My textbook explains basic recursion with the age old *factorial*. The problem with that is that the code given might be a tiny bit buggy if the expectations aren’t kept on the straight and narrow.

The given code from the book is:

(define (factorial n) (if (= n 1) 1 (* n (factorial (- n 1)))))

I left this code as is. Factorials are easy to understand, pick any *n-value* and multiply each value below it until you get to 1.

Imagine you made a call to `(factorial 2)`

. The result will be *2* because of *1 * 2*. Then imagine `(factorial 1)`

, and the result being *1* because the truthy-branch of the if-statement is used instead of the calculation branch.
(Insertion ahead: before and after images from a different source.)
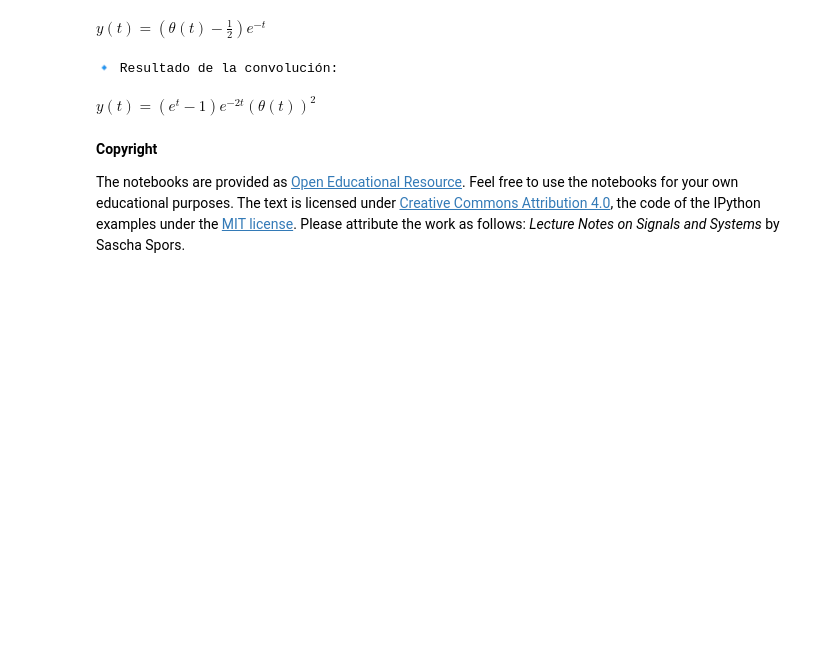
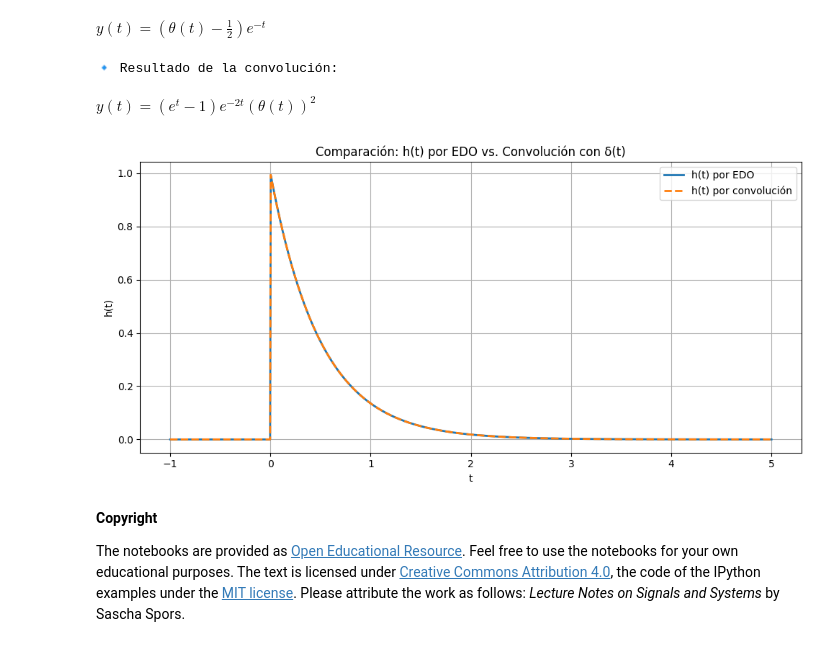
Before and after one commit to sanbgos/Se-alesysistemas, a Jupyter notebook: 1_Respuesta_Impulso.ipynb, the cells around one changed output. Saved outputs shown, nothing was run; the diff lists cells and outputs as text; code cells hidden in the pictures; blank space fills up the shorter version.

```diff
--- a/1_Respuesta_Impulso.ipynb
+++ b/1_Respuesta_Impulso.ipynb
@@ -331,6 +331,39 @@ $\displaystyle y{\left(t \right)} = \left(\theta\left(t\right) - e^{- t} \theta\
 $\displaystyle y{\left(t \right)} = \left(\theta\left(t\right) - \frac{1}{2}\right) e^{- t}$
 🔹 Resultado de la convolución:
 $\displaystyle y{\left(t \right)} = \left(e^{t} - 1\right) e^{- 2 t} \left(\theta\left(t\right)\right)^{2}$
+# %%
+import numpy as np
+import matplotlib.pyplot as plt
+
+# Parámetro a > 0 del sistema
+a = 2
+
+# Tiempo de simulación
+t = np.linspace(-1, 5, 1000)
+
+# Función escalón de Heaviside
+u = np.heaviside(t, 1)
+
+# h(t) desde la EDO: e^{-a t} * u(t)
+h_from_edo = np.exp(-a * t) * u
+
+# h(t) desde convolución con delta (por propiedad: delta * h = h)
+# Aquí simplemente se replica para confirmar visualmente
+h_from_conv = h_from_edo.copy()
+
+# Graficar ambas respuestas
+plt.figure(figsize=(10, 5))
+plt.plot(t, h_from_edo, label="h(t) por EDO", linewidth=2)
+plt.plot(t, h_from_conv, '--', label="h(t) por convolución", linewidth=2)
+plt.title("Comparación: h(t) por EDO vs. Convolución con δ(t)")
+plt.xlabel("t")
+plt.ylabel("h(t)")
+plt.grid(True)
+plt.legend()
+plt.tight_layout()
+plt.show()
+# %% [output]
+[figure, added]
 # %% [markdown]
 **Copyright**
 
```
So far, so good, right?

Now, imagine you had a call to `(factorial 0)`

. What happens? You’re going to get a dreaded infinite recursion error, which will look similar to this:

;Aborting!: maximum recursion depth exceeded

What could cause this behavior? Perhaps the author of this method simply really trusted himself to not miscount in his recursion. Perhaps it was an oversight, but whatever the case, look at the condition that controls the procedure. Notice `if (= n 1)`

, and that there is only *a single value* that will make this procedure *stop*, and that is 1.

To fix this to accept 0, while not affecting the result of the factorial numerically, you can simply exchange the `(= n 1)`

with `(< n 1)`

. This will force a 1 whenever n is less than 1, so that covers 0 and all negative values.

*Happy factorial!*

Haha! When I ran this and evaluated (factorial 0) it just went until it ran out of allocated memory.

That’s the idea. Watch out for those termination conditions.